Tie or Full Dress - This is the most formal outfit
- and it is quite specific. White tie means you should be wearing
a black tailcoat, matching black trouser, white pique formal shirt,
white pique vest, and a white pique bow-tie. No you can't substitute
a regular tuxedo for the tails - you'll get arrested by the fashion
Tie - Most formal affairs fall into this category. Black
tie means you need to wear a tuxedo. Single breasted or double
breasted, peak, notch, or shawl collar will do. It's your choice.
Your tuxedo will need a formal shirt (no you can't just wear
a white dress shirt - everyone will know you're trying to cut
corners), bow-tie and cummerbund set or vest and tie set, cuff
links and studs. A traditionalist will wear a black bow-tie and
cummerbund set, and black, round cuff links and stud set. If
you would like to be less formal then wear a vest and tie set
instead of the cummerbund.
preferred – This is the host’s way of telling you
that you’ll be out of place unless you are wearing a tuxedo.
Any tuxedo is OK, no tailcoats. You are allowed to wear a dark,
dressy suit (we would suggest a navy or black tone-on-tone stripe
– please see eSuit.com
or call) without having security throw you out in a humiliating
scene, however, you will feel lonely without your tuxedo.
optional – This means the host and those with the “in-crowd”
will be wearing a tuxedo. Of course, this also means those with
the “out-crowd” will be wearing a suit. Wouldn’t
you rather be with the “in-crowd”? Tails are too fancy.

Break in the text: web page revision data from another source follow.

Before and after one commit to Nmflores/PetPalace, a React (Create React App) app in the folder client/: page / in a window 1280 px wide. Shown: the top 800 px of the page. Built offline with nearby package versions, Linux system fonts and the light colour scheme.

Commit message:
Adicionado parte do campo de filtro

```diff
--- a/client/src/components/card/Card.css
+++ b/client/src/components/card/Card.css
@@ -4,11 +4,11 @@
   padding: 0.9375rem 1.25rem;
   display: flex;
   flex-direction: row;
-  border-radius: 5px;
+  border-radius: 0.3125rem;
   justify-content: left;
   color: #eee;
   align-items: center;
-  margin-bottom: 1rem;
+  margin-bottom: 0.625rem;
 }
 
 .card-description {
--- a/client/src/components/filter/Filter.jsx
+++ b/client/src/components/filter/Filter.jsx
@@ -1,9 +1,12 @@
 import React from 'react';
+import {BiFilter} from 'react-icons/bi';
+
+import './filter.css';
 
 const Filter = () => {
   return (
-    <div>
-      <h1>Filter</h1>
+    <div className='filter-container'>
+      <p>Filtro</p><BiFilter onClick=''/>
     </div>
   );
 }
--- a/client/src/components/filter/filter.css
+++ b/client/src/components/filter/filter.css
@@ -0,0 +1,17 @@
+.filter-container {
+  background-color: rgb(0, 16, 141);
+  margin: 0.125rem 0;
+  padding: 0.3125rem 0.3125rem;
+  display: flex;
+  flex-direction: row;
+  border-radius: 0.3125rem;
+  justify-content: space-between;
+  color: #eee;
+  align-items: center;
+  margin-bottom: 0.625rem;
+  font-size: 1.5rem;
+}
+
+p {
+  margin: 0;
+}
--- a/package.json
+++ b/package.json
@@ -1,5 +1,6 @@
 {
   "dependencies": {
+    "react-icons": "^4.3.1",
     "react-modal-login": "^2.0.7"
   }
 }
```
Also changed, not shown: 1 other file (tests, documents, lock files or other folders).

Stick with either a tuxedo or visit eSuit.com for a dark, dressy
invited – This means the hostess really, really wants
you to wear a tuxedo but isn’t going to press the issue.
Rest assured, the host will be dressed to the nines in his tux.
Expect about half of the men to be wearing a tuxedo, half wearing
Semi-formal – This means you are supposed to wear either a tuxedo or a
dinner jacket. The rules are a less stringent, go ahead and wear
that wild-and-crazy vest and ties set. Try something a little less
conservative. Just remember, the fashion police are out there – watching
. . .
Black Tie - There is no definition for this, that is, most
anything goes as long as you are wearing a tuxedo jacket. One shudders
to think some may voluntarily choose to wear a tuxedo jacket
and bluejean cut-offs. We believe creative black tie provides
you with the opportunity to wear an interesting novelty vest
which makes your outfit stand out from the crowd.
/ Pastel Colors - Absolutely, positively not! Not only
would you be arrested, the fashion police would throw away the
key! Keep in mind, not only do you want to look your best for
this day, but you don't want to be embarrassed looking at the
pictures 5 years later!
is most traditional?
The most traditional tuxedo style is the single-breasted, 1-button,
peak lapel tuxedo. This is where tuxedo fashions started. While
this is the most traditional, it is not the most popular. The 1-button
notch lapel tuxedo wins that category hands down. Nonetheless,
any of the 1-button single breasted styles will last you for years
to come. These styles are evergreens - always in fashion. Sure,
the lapel width may fluctuate over the years, but these styles
are the classics. As you venture into 2, 3, 4, 5, 7 and 9 button
tuxedos you walk further out onto the fickle fashion world's timeline
- 9 button styles will last the season, 3 button a few years, the
others somewhere in between.
For the staunch traditionalist, formal morning and afternoon
affairs require either a stroller
or cutaway. These, like White Tie are very specific outfits.
Yes, formal shoes make the outfit. No it's not the end of the
world if you choose regular dress shoes provided these are:
basic, simple (plain toe, capped toe), clean, freshly polished
to a high shine, black shoes. Formal shoes are made from shiny
patent leather and are typically very simple and very dressy.
They really do make the outfit look complete and they do not
go out of style.
Formal trousers have a black satin stripe or braid along the
outside seam. This is a relic of the trouser's military days. What
if you don't like the stripe - Get over it! This is a requirement
for formalwear - no stripe = no go! And never, ever cuff the
pants. Cuffed formal pants require mandatory sentencing by
the fashion police! Formal pants do not have belt loops. Either
have your tailor alter your pants to fit without needing a
belt or wear button-in suspenders (black or white only).
it's cold outside
The "right" coat to wear with a tuxedo is a chesterfield
topcoat. This is a grey herringbone coat with a black velvet collar.
Alternatively, a black full length trenchcoat will also work. If
you are interested, give us a call, we do carry both coats.